Who We Are
Press Releases

Press Release

Jul 27, 2009
Substantial improvements in family planning, maternal health, and child survival in Rwanda

Kigali, Rwanda. Women and children in Rwanda are healthier, according to the 2007-08 Rwanda Interim Demographic and Health Survey (RIDHS) [English version] [French version]. More women are now using modern contraceptives and are also more likely to give birth in health care facilities. Fewer children are dying before their fifth birthday. These improvements reflect the concerted efforts of the Government of Rwanda and its development partners to meet the health needs of all Rwandan citizens.
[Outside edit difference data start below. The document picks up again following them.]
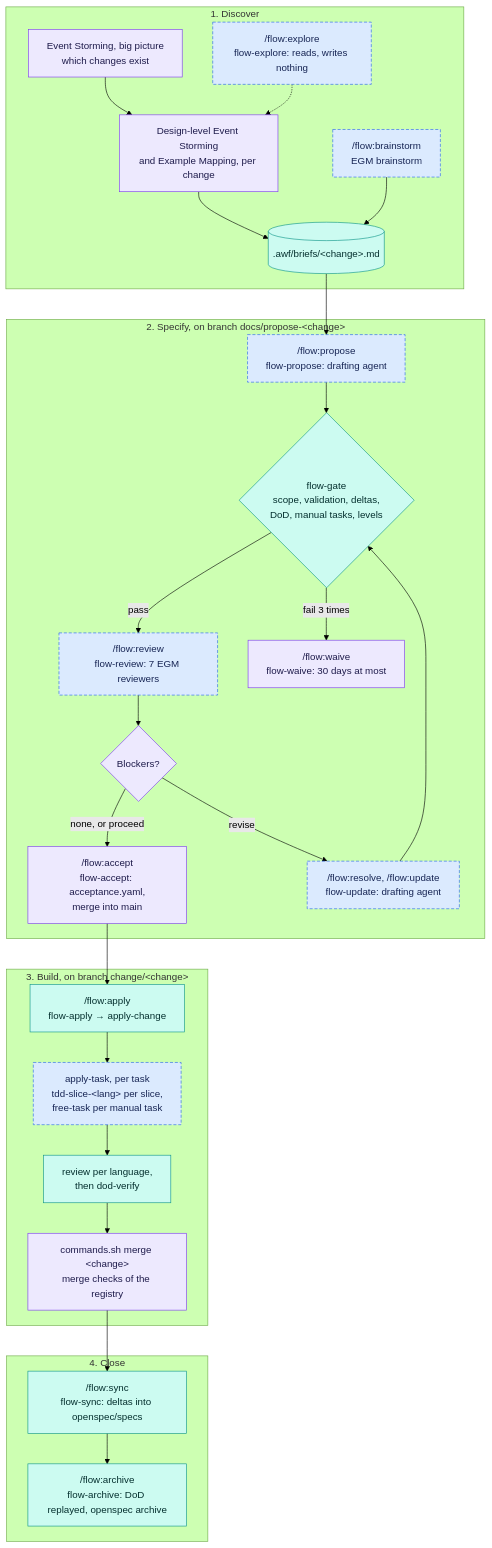
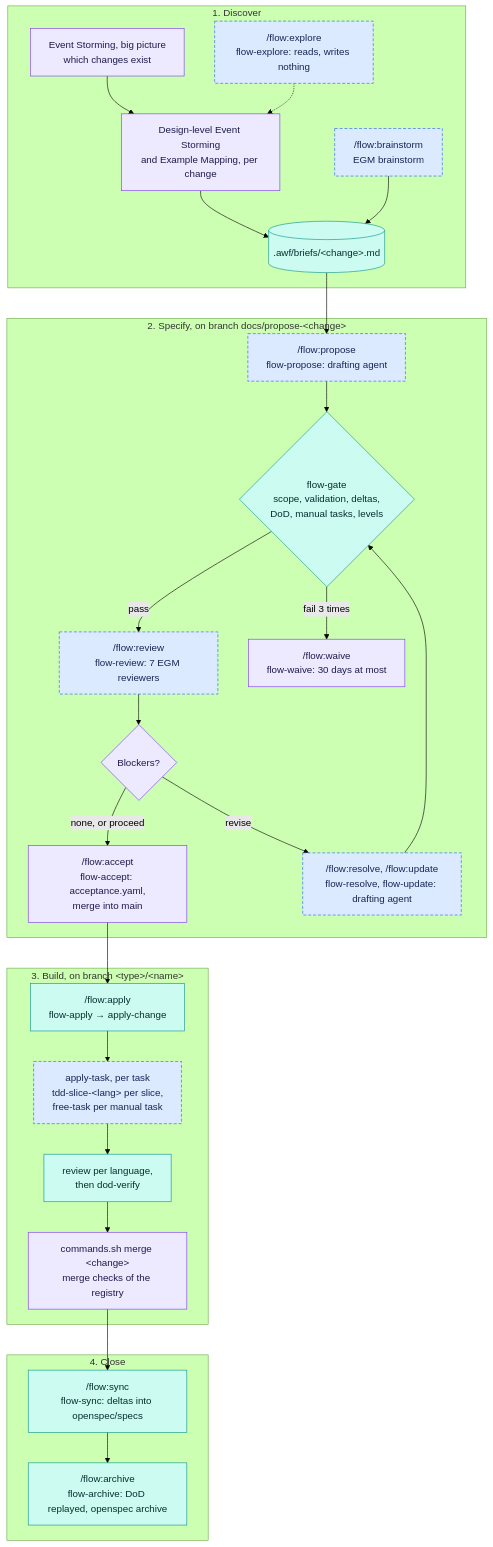
Before and after one commit to gplanchat/awf-workflow-openspec-tdd: the first of 2 diagrams in README.md, drawn with Mermaid (forest theme). The commit also changed other lines of this file and 19 other files, not shown here.

````diff
--- a/README.md
+++ b/README.md
@@ -39,50 +39,50 @@
 ```mermaid
 flowchart TD
   subgraph discover["1. Discover"]
     ES["Event Storming, big picture<br/>which changes exist"]
     EXP["/flow:explore<br/>flow-explore: reads, writes nothing"]
     EM["Design-level Event Storming<br/>and Example Mapping, per change"]
     BS["/flow:brainstorm<br/>EGM brainstorm"]
     BRIEF[(".awf/briefs/&lt;change&gt;.md")]
     ES --> EM
     EXP -.-> EM
     EM --> BRIEF
     BS --> BRIEF
   end
 
   subgraph specify["2. Specify, on branch docs/propose-&lt;change&gt;"]
     PROP["/flow:propose<br/>flow-propose: drafting agent"]
     GATES{"flow-gate<br/>scope, validation, deltas,<br/>DoD, manual tasks, levels"}
     REV["/flow:review<br/>flow-review: 7 EGM reviewers"]
     DEC{"Blockers?"}
-    RES["/flow:resolve, /flow:update<br/>flow-update: drafting agent"]
+    RES["/flow:resolve, /flow:update<br/>flow-resolve, flow-update: drafting agent"]
     ACC["/flow:accept<br/>flow-accept: acceptance.yaml,<br/>merge into main"]
     BRIEF --> PROP --> GATES
     GATES -->|pass| REV
     GATES -->|fail 3 times| WAIVE["/flow:waive<br/>flow-waive: 30 days at most"]
     REV --> DEC
     DEC -->|none, or proceed| ACC
     DEC -->|revise| RES --> GATES
   end
 
-  subgraph build["3. Build, on branch change/&lt;change&gt;"]
+  subgraph build["3. Build, on branch &lt;type&gt;/&lt;name&gt;"]
     APP["/flow:apply<br/>flow-apply → apply-change"]
     TASK["apply-task, per task<br/>tdd-slice-&lt;lang&gt; per slice,<br/>free-task per manual task"]
     FIN["review per language,<br/>then dod-verify"]
     MERGE["commands.sh merge &lt;change&gt;<br/>merge checks of the registry"]
     ACC --> APP --> TASK --> FIN --> MERGE
   end
 
   subgraph close["4. Close"]
     SYNC["/flow:sync<br/>flow-sync: deltas into openspec/specs"]
     ARCH["/flow:archive<br/>flow-archive: DoD replayed, openspec archive"]
     MERGE --> SYNC --> ARCH
   end
 
   classDef team fill:#ede9fe,stroke:#7c3aed,color:#1e1b4b
   classDef agent fill:#dbeafe,stroke:#2563eb,stroke-dasharray:5 3,color:#172554
   classDef tool fill:#ccfbf1,stroke:#0d9488,color:#042f2e
   class ES,EM,DEC,ACC,WAIVE,MERGE team
   class EXP,BS,PROP,REV,RES,TASK agent
   class BRIEF,GATES,APP,FIN,SYNC,ARCH tool
 ```
````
More than one in four married women in Rwanda now uses a modern method of family planning. In the past seven years, modern contraceptive use has increased substantially from only 4% in 2000 to 27% in 2007. Injectables are by far the most commonly used method (15%), followed by the pill (6%). Urban and more educated women are more likely to use family planning than rural women and those with no education.

Childbirth has become safer, as more women receive care and assistance from skilled providers. Skilled providers now assist more than half of deliveries, an increase from 39% in 2005. Additionally, 45% of recent deliveries took place in a health care facility compared to only 28% of deliveries in 2005.

Infant and child mortality has declined, according to the survey. Infant mortality (deaths in the first 12 months) is now 62 deaths per 1,000 live births, compared to 86 deaths per 1,000 live births in 2005. Under-five mortality has also declined from 152 deaths per 1,000 live births in 2005 to 103 in 2007-08.

Marked increases in ownership and use of mosquito nets have contributed to the decline in child mortality. Nationwide, 56% of households own a long lasting insecticide-treated net (LLIN) compared to only 15% of households in 2005. Currently, 56% of children under age five sleep under an LLIN. This is a fourfold increase from 2005.

The RIDHS was conducted by the National Institute of Statistics of Rwanda from December 2007 to April 2008. The survey interviewed over 7,000 households, 7,000 women age 15-49, and 6,800 men age 15-59.

Technical assistance was provided by ICF Macro, an ICF International Company, as part of the Demographic and Health Surveys project. Funding for the RIDHS was provided by the Government of Rwanda, the United States Agency for International Development (USAID), the Global Fund to Fight AIDS, Tuberculosis, and Malaria, UDNP, European Commission, and DFID.

Additional information about the survey can be obtained from the National Institute of Statistics of Rwanda (NISR), P.O. Box 6139 Kigali, Rwanda; Email: info@statistics.gov.rw; Internet: http://www.statistics.gov.rw/